How the Manager of a Gourmet Grocery Store Spends His Sundays

Scott Goldshine used to be a picky eater with a very short list of preferred foods.

“Through junior high, it was poundcake, scrambled eggs, cheeseburgers, French fries and a little fried rice,” he said. The reasons for his particular palate were hard to pin down.

“My parents took me to a psychologist, who was the first person to get me to eat a hot dog and a slice of pizza,” he said. And his unique preferences lasted beyond adolescence: He didn’t eat cold food until he was about 40 years old.
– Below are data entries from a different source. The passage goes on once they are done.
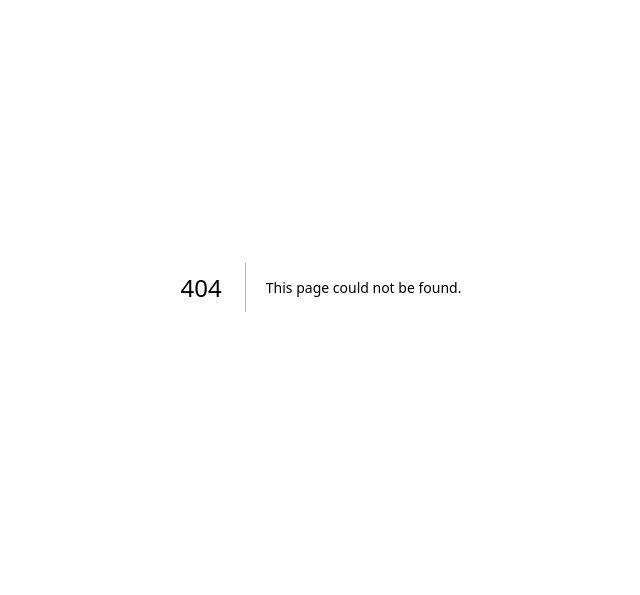
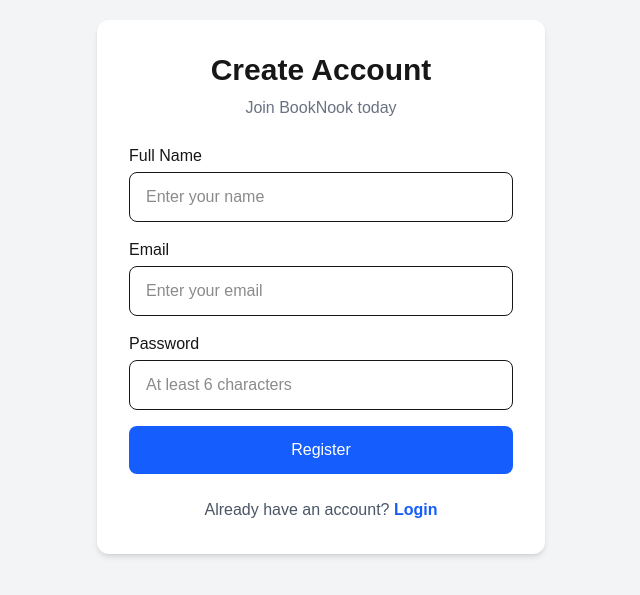
Before and after one commit to jenodinerifat59/Booknook-client, a Next.js app: page /register in a window 1280 px wide. Before the commit this address had no page. Shown: the part 113-708 px from the top of the page, without its empty margins (319-959 px from the left). Built offline with nearby package versions, Linux system fonts and the light colour scheme.

Commit message:
register part done

```diff
--- /dev/null
+++ b/src/app/register/page.jsx
@@ -0,0 +1,121 @@
+
+'use client';
+
+import { useState } from 'react';
+import Link from 'next/link';
+import toast from 'react-hot-toast';
+
+const RegisterPage = () => {
+  const [formData, setFormData] = useState({
+    name: '',
+    email: '',
+    password: '',
+  });
+
+  const handleChange = (e) => {
+    setFormData({
+      ...formData,
+      [e.target.name]: e.target.value,
+    });
+  };
+
+  const handleRegister = async (e) => {
+    e.preventDefault();
+
+    const { name, email, password } = formData;
+
+    if (!name || !email || !password) {
+      return toast.error('Please fill in all fields');
+    }
+
+    if (password.length < 6) {
+      return toast.error('Password must be at least 6 characters');
+    }
+
+    if (!/[A-Z]/.test(password)) {
+      return toast.error('Password must contain an uppercase letter');
+    }
+
+    if (!/[a-z]/.test(password)) {
+      return toast.error('Password must contain a lowercase letter');
+    }
+
+    try {
+      // এখানে Better Auth registration যুক্ত করতে হবে
+      toast.error('Better Auth registration is not connected yet');
+    } catch (error) {
+      toast.error('Registration failed');
+    }
+  };
+
+  return (
+    <div className="min-h-screen flex items-center justify-center bg-gray-100 px-4">
+      <div className="w-full max-w-md bg-white p-8 rounded-xl shadow-md">
+        <h1 className="text-3xl font-bold text-center mb-2">
+          Create Account
+        </h1>
+
+        <p className="text-center text-gray-500 mb-6">
+          Join BookNook today
+        </p>
+
+        <form onSubmit={handleRegister} className="space-y-4">
+          <div>
+            <label className="block mb-1 font-medium">Full Name</label>
+            <input
+              type="text"
+              name="name"
+              value={formData.name}
+              onChange={handleChange}
+              placeholder="Enter your name"
+              className="w-full border rounded-lg px-4 py-3"
+              required
+            />
+          </div>
+
+          <div>
+            <label className="block mb-1 font-medium">Email</label>
+            <input
+              type="email"
+              name="email"
+              value={formData.email}
+              onChange={handleChange}
+              placeholder="Enter your email"
+              className="w-full border rounded-lg px-4 py-3"
+              required
+            />
+          </div>
+
+          <div>
+            <label className="block mb-1 font-medium">Password</label>
+            <input
+              type="password"
+              name="password"
+              value={formData.password}
+              onChange={handleChange}
+              placeholder="At least 6 characters"
+              className="w-full border rounded-lg px-4 py-3"
+              required
+            />
+          </div>
+
+          <button
+            type="submit"
+            className="w-full bg-blue-600 text-white py-3 rounded-lg hover:bg-blue-700"
+          >
+            Register
+          </button>
+        </form>
+
+        <p className="text-center mt-6 text-gray-600">
+          Already have an account?{' '}
+          <Link href="/login" className="text-blue-600 font-semibold">
+            Login
+          </Link>
+        </p>
+      </div>
+    </div>
+  );
+};
+
+export default RegisterPage;
```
All of this is especially surprising considering that Mr. Goldshine, 63, has worked at the Upper West Side grocery store Zabar’s — an emporium of Jewish and international culinary delights — for 46 years. He started as a garbage man at 17 and worked his way up to general manager.

Spending time with the diverse offerings at Zabar’s eventually taught Mr. Goldshine to try new things. Now he enjoys the deli’s corned beef, pastrami sandwiches, prosciutto, knishes, chopped liver and Ibérico ham.

“If my dad was alive today he’d be amazed at how far we’ve come,” he said.

Sunday is a work day for Mr. Goldshine, who was born in the Bronx and lives on the Upper West Side with his wife, Jackie Goldshine, 61.

EYES OPEN When I open my eyes it’s: “Oh, [expletive]! I really don’t want to go in today.” That’s generally how Sunday starts. Years ago, I made an agreement with myself that if I’m going to let work get in the way of going out and hearing music, I’m never going to hear music in my life. I could be out till 5 o’clock in the morning and still be up at 7:30 to get ready for work.

Back to top button